Telemedicine is an emerging topic in mental health service delivery, and as expected, the early studies on the effectiveness of this method are few and present inconclusive results. A reference study in this regard is a 2014 review publication of Smart Homecare Technology and Telehealth. By examining the effect of telehealth-to-home interventions on the quality of life for patients with depressive and anxiety disorders, the researchers provided the early sets of evidence supporting telemedicine’s adoption in cognitive behavioral therapy sessions.
Reports from this study suggest that telephone-mediated psychosocial interventions provided by online doctor services might be effective in depressive patients confronting barriers to in-person hospital appointments. This study also reports the possibility of a compromised mental health service delivery, especially in patients initially started on a physical therapy session who have subconsciously linked symptoms improvement with mental health professionals’ physical presence.
Management of Depression with Telemedicine
Despite many theoretical postulations and early empirical evidence supporting telemedicine in the management of depression and anxiety, the public perception and receptiveness toward telemedicine remain largely mixed. However, many online doctor services now enroll suitable patients into remote therapy sessions designed as a psychosocial intervention for mental health patients.
On patient evaluation, an online doctor can formulate a patient-centered psychotherapy model using online forums, group sessions, in-app pre-recorded videos, smartphone applications, and text messages. Currently, the most widely used therapy plans for the management of depression and anxiety in telemedicine include cognitive behavioral therapy, interpersonal therapy, and psychodynamic therapy. Basically, an online doctor can schedule an online talk session with a patient, teach the patient practical steps to embrace positive thinking, deal with trauma and stress, avoid triggers, and employ behavioral skills needed to combat depression.

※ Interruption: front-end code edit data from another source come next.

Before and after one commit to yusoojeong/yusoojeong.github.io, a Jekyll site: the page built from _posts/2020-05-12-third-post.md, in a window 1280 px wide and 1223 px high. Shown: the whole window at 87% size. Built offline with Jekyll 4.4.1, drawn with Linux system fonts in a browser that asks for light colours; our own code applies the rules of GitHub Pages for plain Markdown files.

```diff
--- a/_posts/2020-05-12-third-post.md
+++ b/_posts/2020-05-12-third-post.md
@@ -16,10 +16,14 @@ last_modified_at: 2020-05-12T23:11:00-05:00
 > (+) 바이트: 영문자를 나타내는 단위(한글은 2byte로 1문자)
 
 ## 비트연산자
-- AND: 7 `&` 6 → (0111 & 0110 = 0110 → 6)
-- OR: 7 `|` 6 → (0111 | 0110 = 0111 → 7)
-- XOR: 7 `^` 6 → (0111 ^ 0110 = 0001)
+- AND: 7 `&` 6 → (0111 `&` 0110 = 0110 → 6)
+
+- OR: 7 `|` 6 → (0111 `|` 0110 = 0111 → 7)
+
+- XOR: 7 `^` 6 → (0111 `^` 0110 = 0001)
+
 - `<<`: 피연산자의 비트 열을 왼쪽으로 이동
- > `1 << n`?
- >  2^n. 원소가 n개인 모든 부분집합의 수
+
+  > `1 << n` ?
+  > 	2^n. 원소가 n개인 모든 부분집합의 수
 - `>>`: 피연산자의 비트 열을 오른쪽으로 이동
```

Online group forums can also be organized by an online doctor. In an online therapy session with other patients suffering from depression, a patient can quickly learn to build a strong interpersonal relationship with other people while feeling comfortable sharing sensitive information. While listening to other patients relate the history of trauma or experiences that triggers their depression and anxiety episode, a patient gets individualized attention while also building self-esteem and the necessary skills for improving social interaction and networking. The road to depression management is a long one; however, many studies suggest that remotely-delivered mental healthcare is fast replacing physical therapy sessions while also giving satisfactory results.
An online doctor can also issue an online prescription or recommend alternative and complementary treatments in many cases. Antidepressants are prescribed in the drug-based plan for the management of depression. This class of drugs restores the brain’s chemical imbalances and attempts to correct depression and anxiety from the cellular level. However, drug use is subject to patient preference and drug safety profile in patients. Many studies have shown that combining drug-based therapy with supervised physiotherapy can effectively relieve the symptoms of moderate to severe depression. Complementary treatment plans for anxiety and depression, including yoga and mindful meditation, can also be remotely supervised by an online therapist.